__Task to carry out__:
Could you please reproduce every record below exactly, leaving out the pictures?

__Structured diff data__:
################
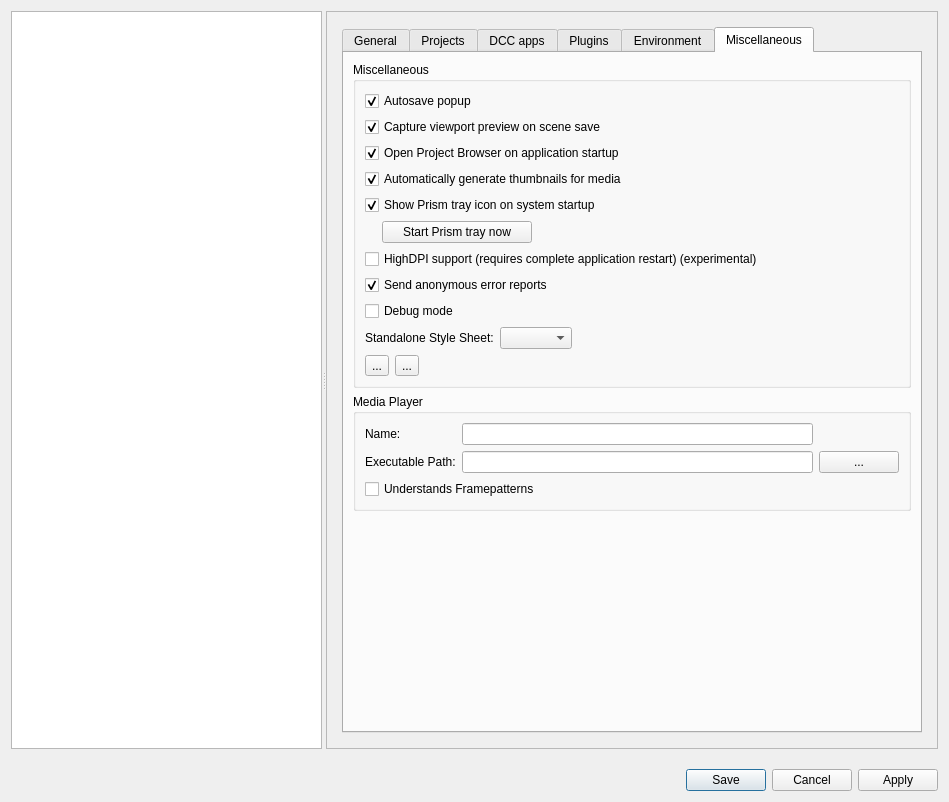
This is Prism/Scripts/UserInterfacesPrism/UserSettings.ui in soitun/Prism as Qt 5 draws it before an edit. The edited form follows.
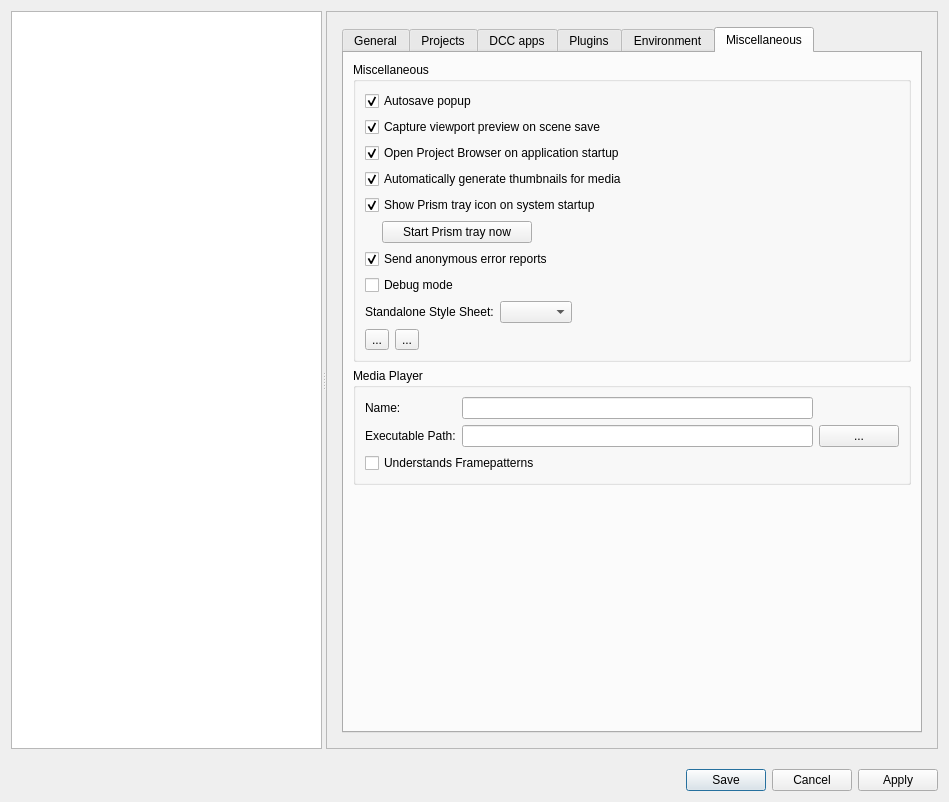
This is the edited form.

```diff
--- a/Prism/Scripts/UserInterfacesPrism/UserSettings.ui
+++ b/Prism/Scripts/UserInterfacesPrism/UserSettings.ui
@@ -39,7 +39,7 @@
         <rect>
          <x>0</x>
          <y>0</y>
-         <width>597</width>
+         <width>457</width>
          <height>739</height>
         </rect>
        </property>
@@ -804,13 +804,6 @@
                  </layout>
                 </widget>
                </item>
-               <item>
-                <widget class="QCheckBox" name="chb_highDPI">
-                 <property name="text">
-                  <string>HighDPI support (requires complete application restart) (experimental)</string>
-                 </property>
-                </widget>
-               </item>
                <item>
                 <widget class="QCheckBox" name="chb_errorReports">
                  <property name="text">
```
################
__Result for this exercise__:
This is Prism/Scripts/UserInterfacesPrism/UserSettings.ui in soitun/Prism as Qt 5 draws it before an edit. The edited form follows.
This is the edited form.

```diff
--- a/Prism/Scripts/UserInterfacesPrism/UserSettings.ui
+++ b/Prism/Scripts/UserInterfacesPrism/UserSettings.ui
@@ -39,7 +39,7 @@
         <rect>
          <x>0</x>
          <y>0</y>
-         <width>597</width>
+         <width>457</width>
          <height>739</height>
         </rect>
        </property>
@@ -804,13 +804,6 @@
                  </layout>
                 </widget>
                </item>
-               <item>
-                <widget class="QCheckBox" name="chb_highDPI">
-                 <property name="text">
-                  <string>HighDPI support (requires complete application restart) (experimental)</string>
-                 </property>
-                </widget>
-               </item>
                <item>
                 <widget class="QCheckBox" name="chb_errorReports">
                  <property name="text">
```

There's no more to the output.